● What the exercise asks
Scan each line of the records for the word "Icons" and extract the ones that have it.
---- Entries shown
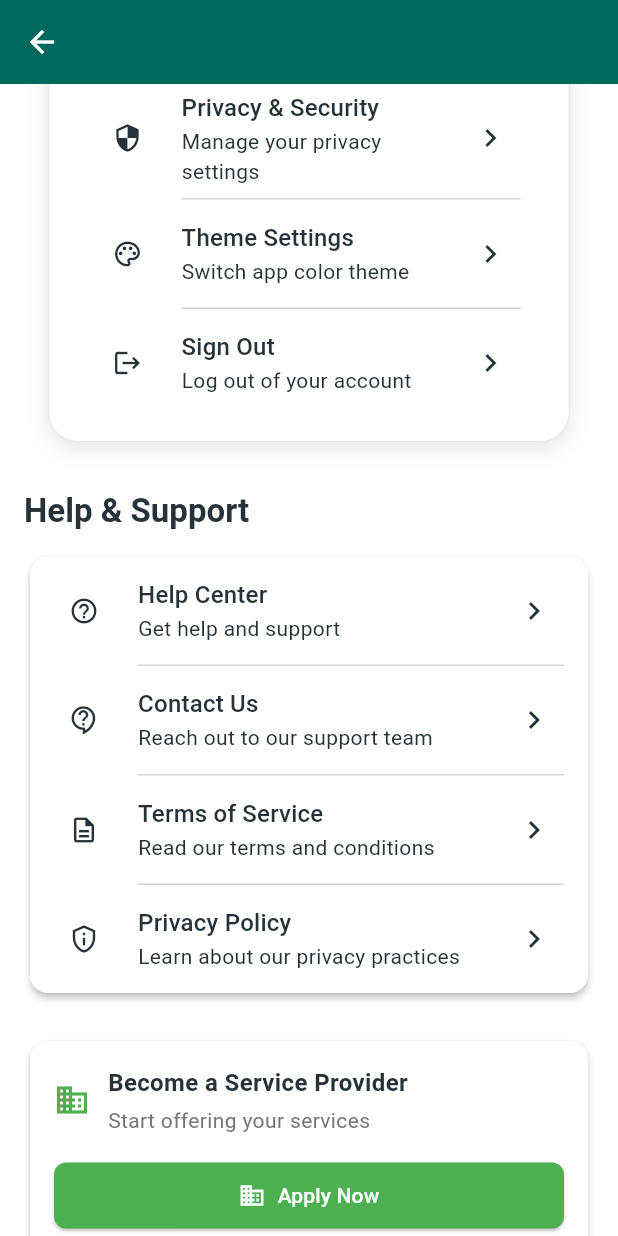
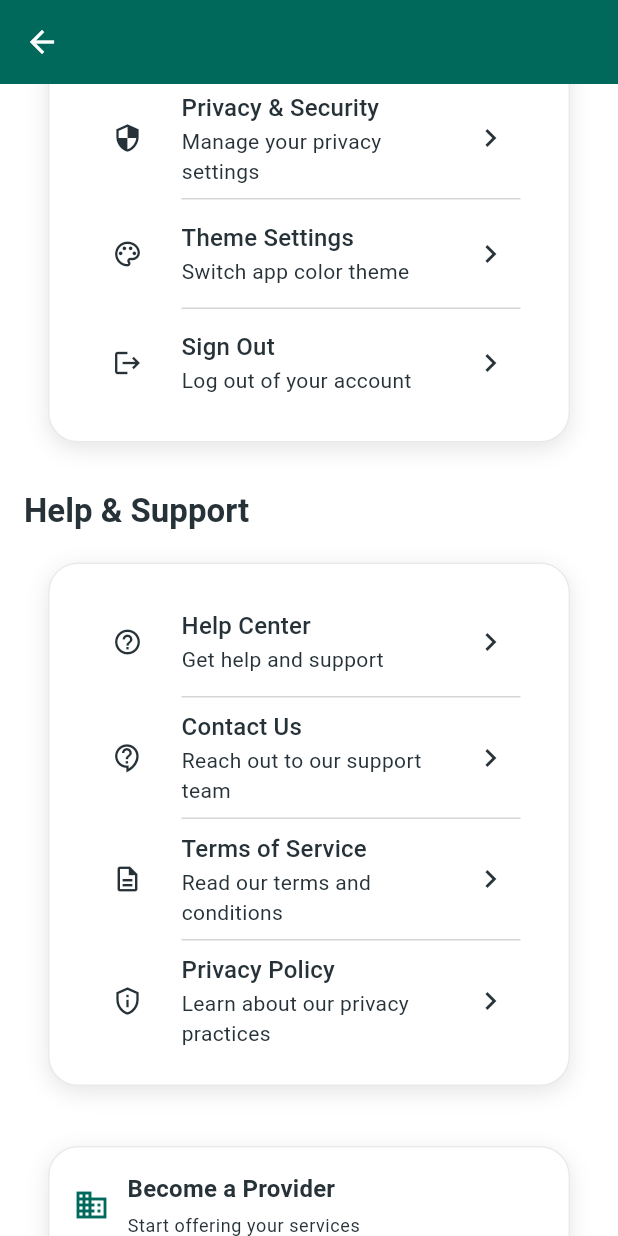
Before and after one commit to Hanzg20/JinBean-HOME, a Flutter app: the ProfilePage screen opened directly, scrolled down 1152 dp, on a phone screen of 412 x 824 dp. Run offline on Flutter 3.47's test engine with Material 3 defaults, Android fonts, the phone set to English and light mode, and no system bars; our stand-ins replace animated_toggle_switch, flutter_phoenix, geocoding, geolocator, get, get_storage and 3 more; missing offline and left inert: phoenix; accounts and stored records are empty.

Commit message:
fix: 修复ProfilePage严重溢出问题 - 使用SliverPadding和SliverList替代SliverToBoxAdapter，优化滚动布局，统一使用CustomerCard组件

```diff
--- a/lib/features/customer/profile/presentation/profile_page.dart
+++ b/lib/features/customer/profile/presentation/profile_page.dart
@@ -134,12 +134,10 @@ class ProfilePage extends GetView<ProfileController> {
           ),
 
           // 账户管理卡片组
-          SliverToBoxAdapter(
-            child: Padding(
+          SliverPadding(
             padding: const EdgeInsets.all(16.0),
-              child: Column(
-                crossAxisAlignment: CrossAxisAlignment.start,
-                children: [
+            sliver: SliverList(
+              delegate: SliverChildListDelegate([
                 _buildSectionTitle('Account Management'),
                 const SizedBox(height: 12),
                 _buildAccountCard(),
@@ -165,9 +163,8 @@ class ProfilePage extends GetView<ProfileController> {
 
                 // 角色切换按钮
                 _buildRoleSwitchCard(),
-                  const SizedBox(height: 80), // 为底部留空间
-                ],
-              ),
+                const SizedBox(height: 100), // 为底部留空间
+              ]),
             ),
           ),
         ],
@@ -351,9 +348,12 @@ class ProfilePage extends GetView<ProfileController> {
   }
 
   Widget _buildHelpCard() {
-    return Card(
-      elevation: 2,
-      shape: RoundedRectangleBorder(borderRadius: BorderRadius.circular(12)),
+    return Builder(
+      builder: (context) {
+        final theme = Theme.of(context);
+        final colorScheme = theme.colorScheme;
+
+        return CustomerCard(
           child: Column(
             children: [
               _buildMenuItem(
@@ -386,14 +386,17 @@ class ProfilePage extends GetView<ProfileController> {
             ],
           ),
         );
+      },
+    );
   }
 
   Widget _buildRoleSwitchCard() {
-            return Card(
-              elevation: 2,
-      shape: RoundedRectangleBorder(borderRadius: BorderRadius.circular(12)),
-                child: Padding(
-        padding: const EdgeInsets.all(16.0),
+    return Builder(
+      builder: (context) {
+        final theme = Theme.of(context);
+        final colorScheme = theme.colorScheme;
+
+        return CustomerCard(
           child: FutureBuilder<ProviderStatus>(
             future: ProviderIdentityService.getProviderStatus(),
             builder: (context, snapshot) {
@@ -403,25 +406,24 @@ class ProfilePage extends GetView<ProfileController> {
                   children: [
                     Row(
                       children: [
-                      const Icon(Icons.switch_account, color: Colors.blue, size: 24),
+                        Icon(Icons.switch_account, color: colorScheme.primary, size: 24),
                         const SizedBox(width: 12),
                         Expanded(
                           child: Column(
                             crossAxisAlignment: CrossAxisAlignment.start,
                             children: [
-                            const Text(
+                              Text(
                                 'Switch to Provider Mode',
-                              style: TextStyle(
-                                fontSize: 16,
+                                style: theme.textTheme.titleMedium?.copyWith(
                                   fontWeight: FontWeight.w600,
+                                  color: colorScheme.onSurface,
                                 ),
                               ),
                               const SizedBox(height: 4),
                               Text(
                                 'Manage your services and orders',
-                              style: TextStyle(
-                                fontSize: 14,
-                                color: Colors.grey[600],
+                                style: theme.textTheme.bodySmall?.copyWith(
+                                  color: colorScheme.onSurfaceVariant,
                                 ),
                               ),
                             ],
@@ -433,11 +435,14 @@ class ProfilePage extends GetView<ProfileController> {
                     SizedBox(
                       width: double.infinity,
                       child: ElevatedButton.icon(
-                      icon: const Icon(Icons.switch_account),
-                      label: const Text('Switch to Provider'),
+                        icon: Icon(Icons.switch_account, color: colorScheme.onPrimary),
+                        label: Text(
+                          'Switch to Provider',
+                          style: TextStyle(color: colorScheme.onPrimary),
+                        ),
                         style: ElevatedButton.styleFrom(
-                        backgroundColor: Colors.blue,
-                        foregroundColor: Colors.white,
+                          backgroundColor: colorScheme.primary,
+                          foregroundColor: colorScheme.onPrimary,
                           shape: RoundedRectangleBorder(borderRadius: BorderRadius.circular(8)),
                           padding: const EdgeInsets.symmetric(vertical: 12),
                         ),
@@ -449,30 +454,29 @@ class ProfilePage extends GetView<ProfileController> {
                     ),
                   ],
                 );
-            } else if (status == ProviderStatus.pending) {
+              } else {
                 return Column(
                   children: [
                     Row(
                       children: [
-                      const Icon(Icons.hourglass_empty, color: Colors.orange, size: 24),
+                        Icon(Icons.business, color: colorScheme.primary, size: 24),
                         const SizedBox(width: 12),
                         Expanded(
                           child: Column(
                             crossAxisAlignment: CrossAxisAlignment.start,
                             children: [
-                            const Text(
-                              'Provider Application Pending',
-                              style: TextStyle(
-                                fontSize: 16,
+                              Text(
+                                'Become a Provider',
+                                style: theme.textTheme.titleMedium?.copyWith(
                                   fontWeight: FontWeight.w600,
+                                  color: colorScheme.onSurface,
                                 ),
                               ),
                               const SizedBox(height: 4),
                               Text(
-                              'Your application is under review',
-                              style: TextStyle(
-                                fontSize: 14,
-                                color: Colors.grey[600],
+                                'Start offering your services',
+                                style: theme.textTheme.bodySmall?.copyWith(
+                                  color: colorScheme.onSurfaceVariant,
                                 ),
                               ),
                             ],
@@ -484,61 +488,20 @@ class ProfilePage extends GetView<ProfileController> {
                     SizedBox(
                       width: double.infinity,
                       child: OutlinedButton.icon(
-                      icon: const Icon(Icons.hourglass_empty),
-                      label: const Text('Waiting for Approval'),
+                        icon: Icon(Icons.add_business, color: colorScheme.primary),
+                        label: Text(
+                          'Apply Now',
+                          style: TextStyle(color: colorScheme.primary),
+                        ),
                         style: OutlinedButton.styleFrom(
+                          foregroundColor: colorScheme.primary,
+                          side: BorderSide(color: colorScheme.primary),
                           shape: RoundedRectangleBorder(borderRadius: BorderRadius.circular(8)),
                           padding: const EdgeInsets.symmetric(vertical: 12),
                         ),
-                      onPressed: null,
-                    ),
-                  ),
-                ],
-              );
-            } else {
-              return Column(
-                children: [
-                  Row(
-                    children: [
-                      const Icon(Icons.business, color: Colors.green, size: 24),
-                      const SizedBox(width: 12),
-                      Expanded(
-                        child: Column(
-                          crossAxisAlignment: CrossAxisAlignment.start,
-                          children: [
-                            const Text(
-                              'Become a Service Provider',
-                              style: TextStyle(
-                                fontSize: 16,
-                                fontWeight: FontWeight.w600,
-                          ),
-                        ),
-                      const SizedBox(height: 4),
-                      Text(
-                              'Start offering your services',
-                        style: TextStyle(
-                                fontSize: 14,
-                                color: Colors.grey[600],
-                              ),
-                            ),
-                          ],
-                        ),
-                      ),
-                    ],
-                  ),
-                  const SizedBox(height: 16),
-                  SizedBox(
-                    width: double.infinity,
-                    child: ElevatedButton.icon(
-                      icon: const Icon(Icons.business),
-                      label: const Text('Apply Now'),
-                      style: ElevatedButton.styleFrom(
-                        backgroundColor: Colors.green,
-                        foregroundColor: Colors.white,
-                        shape: RoundedRectangleBorder(borderRadius: BorderRadius.circular(8)),
-                        padding: const EdgeInsets.symmetric(vertical: 12),
-                      ),
-                      onPressed: () => Get.toNamed('/provider_registration'),
+                        onPressed: () {
+                          Get.toNamed('/provider_application');
+                        },
                       ),
                     ),
                   ],
@@ -546,7 +509,8 @@ class ProfilePage extends GetView<ProfileController> {
               }
             },
           ),
-      ),
+        );
+      },
     );
   }
 
```
Also changed, not shown: 10 other files. Lines whose indentation alone changed are shown as unchanged.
--------
● Task answer
-                      const Icon(Icons.switch_account, color: Colors.blue, size: 24),
+                        Icon(Icons.switch_account, color: colorScheme.primary, size: 24),
-                      icon: const Icon(Icons.switch_account),
+                        icon: Icon(Icons.switch_account, color: colorScheme.onPrimary),
-                      const Icon(Icons.hourglass_empty, color: Colors.orange, size: 24),
+                        Icon(Icons.business, color: colorScheme.primary, size: 24),
-                      icon: const Icon(Icons.hourglass_empty),
+                        icon: Icon(Icons.add_business, color: colorScheme.primary),
-                      const Icon(Icons.business, color: Colors.green, size: 24),
-                      icon: const Icon(Icons.business),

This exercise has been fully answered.